### Code change snippets:
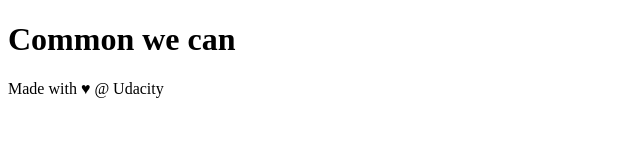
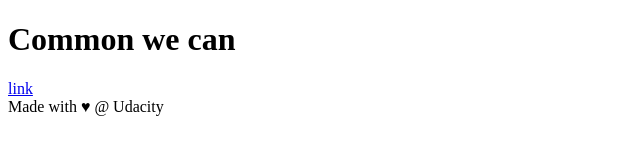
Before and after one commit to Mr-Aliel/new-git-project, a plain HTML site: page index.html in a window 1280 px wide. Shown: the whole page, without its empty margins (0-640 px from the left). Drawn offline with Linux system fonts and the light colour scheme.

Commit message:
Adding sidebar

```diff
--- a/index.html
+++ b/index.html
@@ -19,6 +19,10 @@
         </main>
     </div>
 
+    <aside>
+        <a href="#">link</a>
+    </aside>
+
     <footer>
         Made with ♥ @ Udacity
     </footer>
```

==

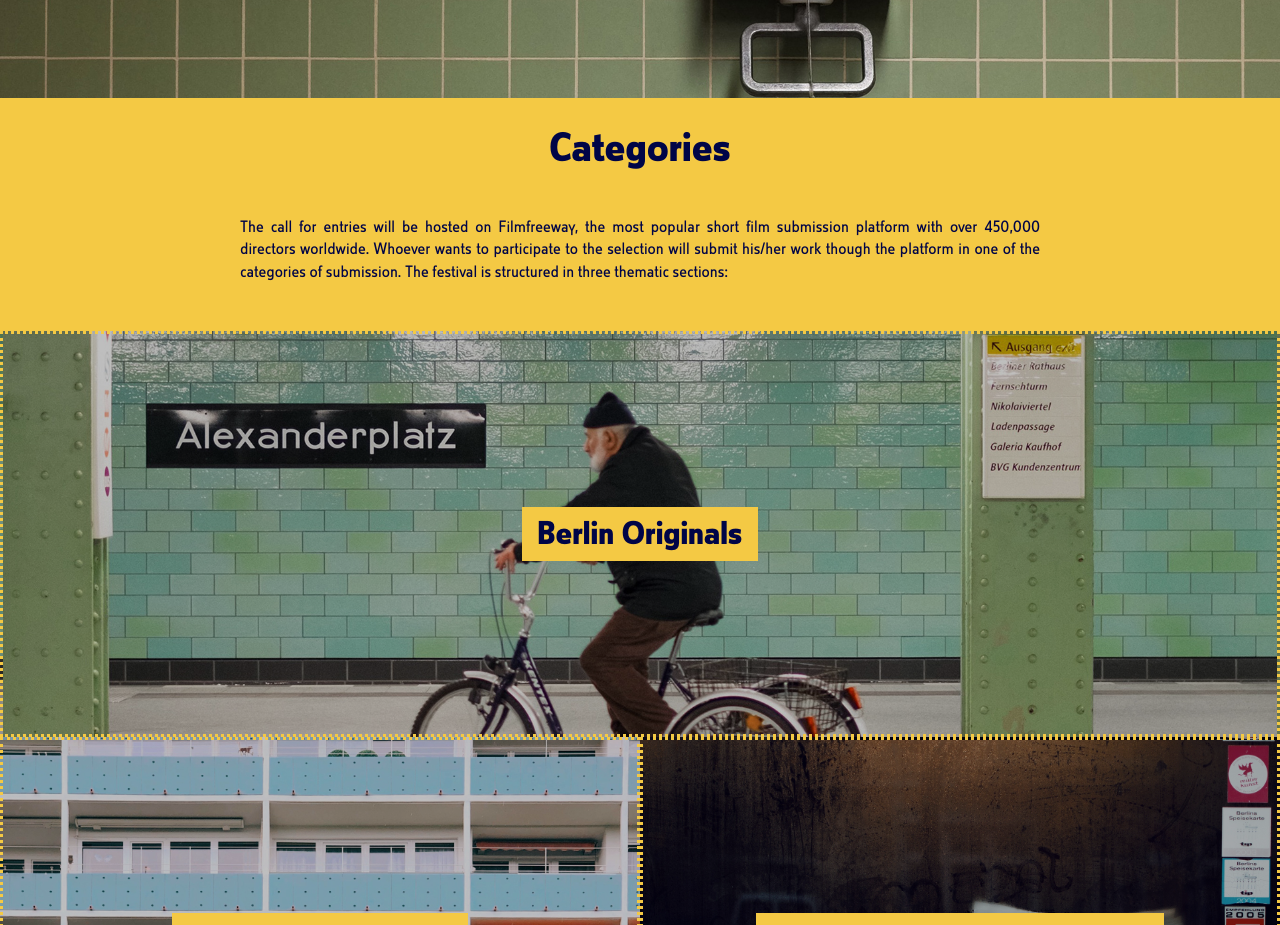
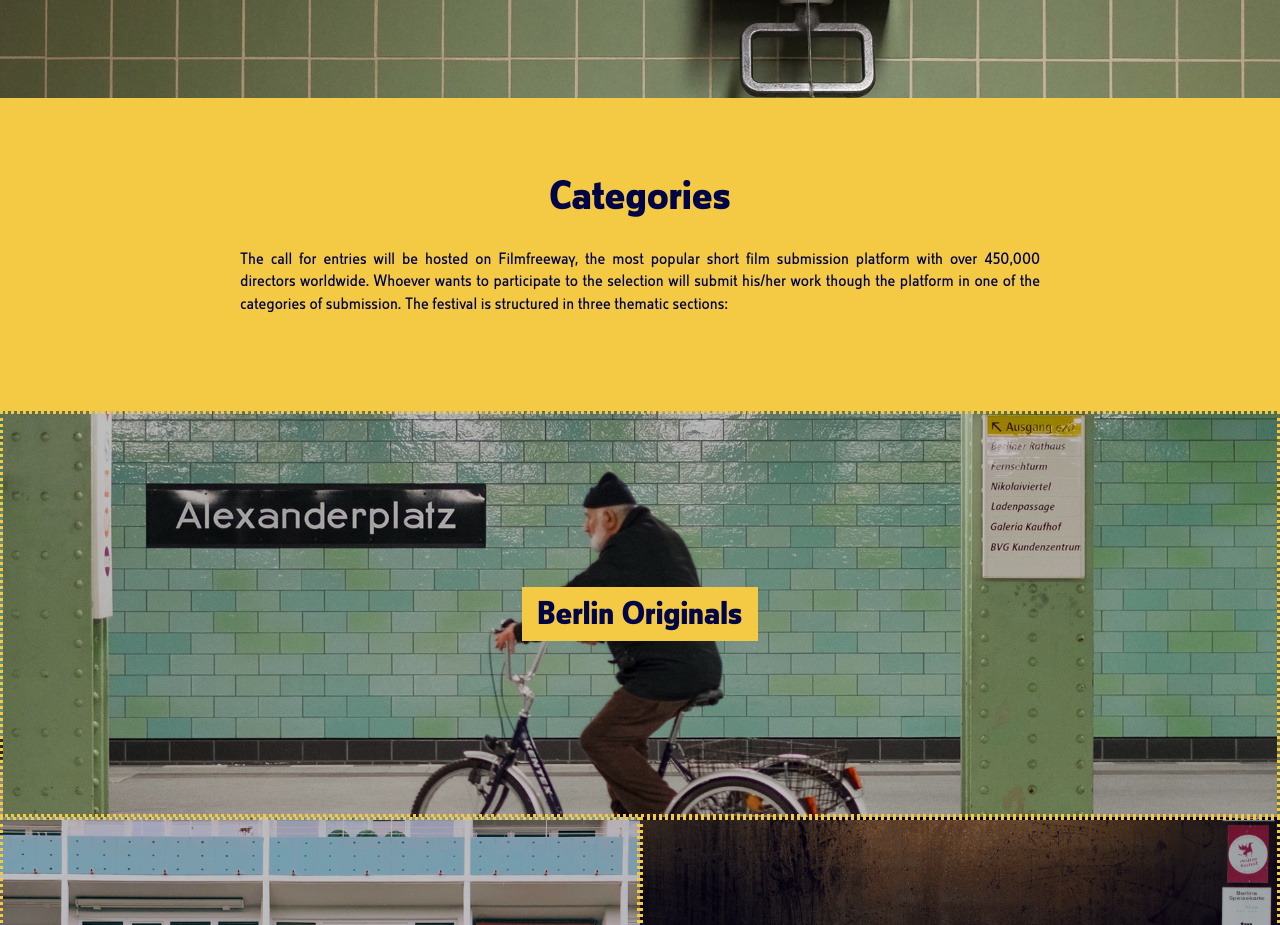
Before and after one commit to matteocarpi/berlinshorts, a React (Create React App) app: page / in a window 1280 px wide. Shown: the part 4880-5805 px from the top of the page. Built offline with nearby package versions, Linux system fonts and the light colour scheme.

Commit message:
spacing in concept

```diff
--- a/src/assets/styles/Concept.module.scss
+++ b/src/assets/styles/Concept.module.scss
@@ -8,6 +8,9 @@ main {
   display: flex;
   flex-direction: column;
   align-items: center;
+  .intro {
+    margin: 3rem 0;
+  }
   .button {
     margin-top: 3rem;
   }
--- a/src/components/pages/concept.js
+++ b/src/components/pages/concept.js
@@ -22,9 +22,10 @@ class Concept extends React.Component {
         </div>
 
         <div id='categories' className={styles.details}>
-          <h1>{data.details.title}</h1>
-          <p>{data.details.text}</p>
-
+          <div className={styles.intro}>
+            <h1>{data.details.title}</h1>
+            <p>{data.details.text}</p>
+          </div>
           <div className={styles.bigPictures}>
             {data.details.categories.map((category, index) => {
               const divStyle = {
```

---

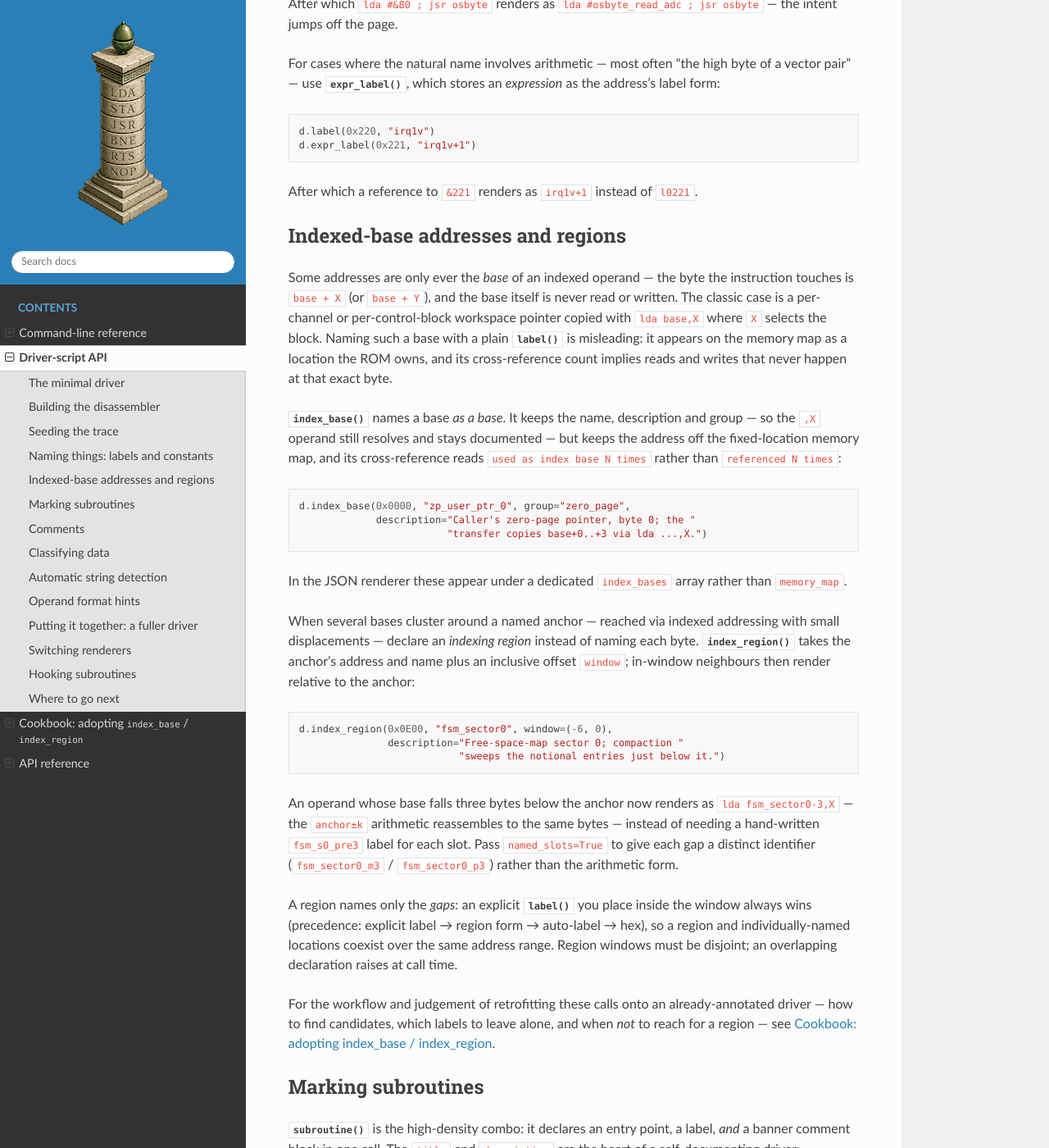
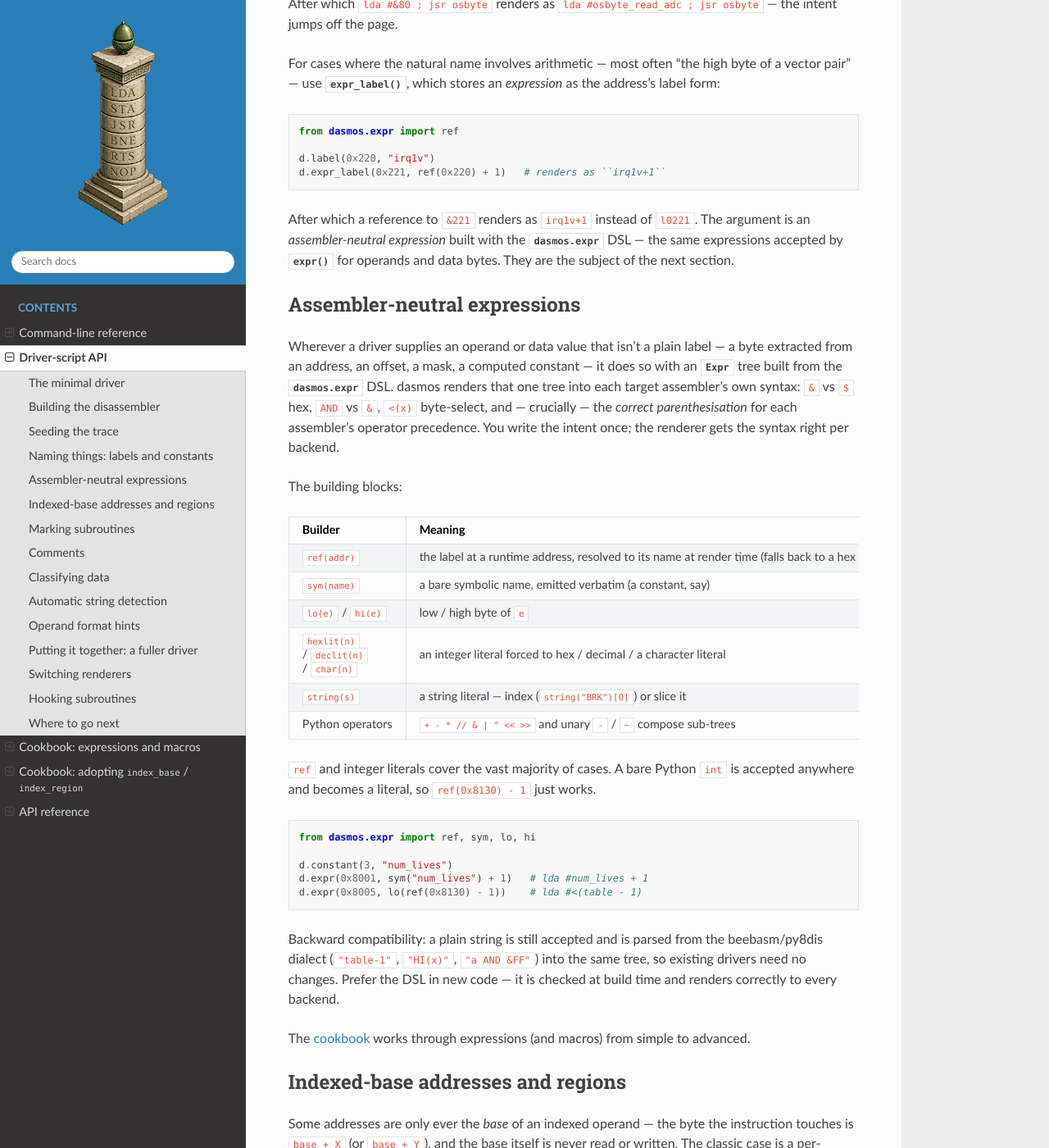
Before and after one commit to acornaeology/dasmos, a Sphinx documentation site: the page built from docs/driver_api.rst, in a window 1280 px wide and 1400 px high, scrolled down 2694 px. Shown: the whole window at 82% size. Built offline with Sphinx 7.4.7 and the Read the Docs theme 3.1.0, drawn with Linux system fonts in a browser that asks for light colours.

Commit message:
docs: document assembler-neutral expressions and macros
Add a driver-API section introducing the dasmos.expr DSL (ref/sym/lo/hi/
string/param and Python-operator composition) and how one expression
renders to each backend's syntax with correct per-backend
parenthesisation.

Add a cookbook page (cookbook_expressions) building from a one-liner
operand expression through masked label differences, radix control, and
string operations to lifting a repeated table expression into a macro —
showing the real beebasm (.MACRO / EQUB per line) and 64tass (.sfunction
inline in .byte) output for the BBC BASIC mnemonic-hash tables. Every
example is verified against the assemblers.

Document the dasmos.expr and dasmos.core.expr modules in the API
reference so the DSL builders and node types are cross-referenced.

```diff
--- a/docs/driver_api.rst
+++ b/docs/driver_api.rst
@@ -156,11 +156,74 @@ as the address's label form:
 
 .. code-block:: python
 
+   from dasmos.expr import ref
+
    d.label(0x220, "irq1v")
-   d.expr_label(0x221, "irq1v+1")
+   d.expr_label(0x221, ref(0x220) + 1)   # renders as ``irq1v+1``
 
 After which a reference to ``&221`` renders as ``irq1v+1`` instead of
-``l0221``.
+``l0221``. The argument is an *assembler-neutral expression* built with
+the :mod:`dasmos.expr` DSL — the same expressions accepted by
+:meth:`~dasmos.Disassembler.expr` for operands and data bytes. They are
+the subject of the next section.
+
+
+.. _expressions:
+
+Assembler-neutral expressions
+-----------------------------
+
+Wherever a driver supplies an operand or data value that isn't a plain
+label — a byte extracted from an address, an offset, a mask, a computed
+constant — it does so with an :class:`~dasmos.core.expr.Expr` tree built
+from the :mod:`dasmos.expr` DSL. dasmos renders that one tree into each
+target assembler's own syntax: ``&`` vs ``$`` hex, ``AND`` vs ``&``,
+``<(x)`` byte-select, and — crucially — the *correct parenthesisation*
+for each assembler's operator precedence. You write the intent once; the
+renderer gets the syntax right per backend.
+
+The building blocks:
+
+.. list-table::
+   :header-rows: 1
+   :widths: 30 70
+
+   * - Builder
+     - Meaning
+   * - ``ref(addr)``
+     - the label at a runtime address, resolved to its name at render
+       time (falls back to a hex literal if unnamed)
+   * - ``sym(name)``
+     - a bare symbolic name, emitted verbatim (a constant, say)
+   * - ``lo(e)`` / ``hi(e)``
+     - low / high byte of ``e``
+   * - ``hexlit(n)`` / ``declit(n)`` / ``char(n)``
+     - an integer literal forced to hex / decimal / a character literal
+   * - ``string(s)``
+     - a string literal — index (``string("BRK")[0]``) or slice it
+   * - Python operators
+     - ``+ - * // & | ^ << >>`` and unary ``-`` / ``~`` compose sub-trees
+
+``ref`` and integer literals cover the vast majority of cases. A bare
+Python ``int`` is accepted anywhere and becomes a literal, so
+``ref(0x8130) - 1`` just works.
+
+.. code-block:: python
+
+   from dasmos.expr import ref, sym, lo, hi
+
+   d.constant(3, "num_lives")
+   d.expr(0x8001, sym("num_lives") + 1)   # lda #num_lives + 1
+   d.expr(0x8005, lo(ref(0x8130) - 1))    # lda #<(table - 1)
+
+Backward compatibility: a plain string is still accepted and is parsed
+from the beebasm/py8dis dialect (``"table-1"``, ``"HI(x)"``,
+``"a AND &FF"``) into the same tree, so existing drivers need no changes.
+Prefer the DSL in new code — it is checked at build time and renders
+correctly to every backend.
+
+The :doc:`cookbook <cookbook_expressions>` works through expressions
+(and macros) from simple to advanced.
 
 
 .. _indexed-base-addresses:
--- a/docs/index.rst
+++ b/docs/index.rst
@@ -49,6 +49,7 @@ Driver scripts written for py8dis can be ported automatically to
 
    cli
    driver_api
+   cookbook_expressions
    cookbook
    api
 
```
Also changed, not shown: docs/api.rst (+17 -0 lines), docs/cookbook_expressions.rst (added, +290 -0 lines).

### What to do:
When a line in the records holds the string "dasmos", copy that line.

### Task answer:
Before and after one commit to acornaeology/dasmos, a Sphinx documentation site: the page built from docs/driver_api.rst, in a window 1280 px wide and 1400 px high, scrolled down 2694 px. Shown: the whole window at 82% size. Built offline with Sphinx 7.4.7 and the Read the Docs theme 3.1.0, drawn with Linux system fonts in a browser that asks for light colours.
Add a driver-API section introducing the dasmos.expr DSL (ref/sym/lo/hi/
Document the dasmos.expr and dasmos.core.expr modules in the API
+   from dasmos.expr import ref
+the :mod:`dasmos.expr` DSL — the same expressions accepted by
+:meth:`~dasmos.Disassembler.expr` for operands and data bytes. They are
+constant — it does so with an :class:`~dasmos.core.expr.Expr` tree built
+from the :mod:`dasmos.expr` DSL. dasmos renders that one tree into each
+   from dasmos.expr import ref, sym, lo, hi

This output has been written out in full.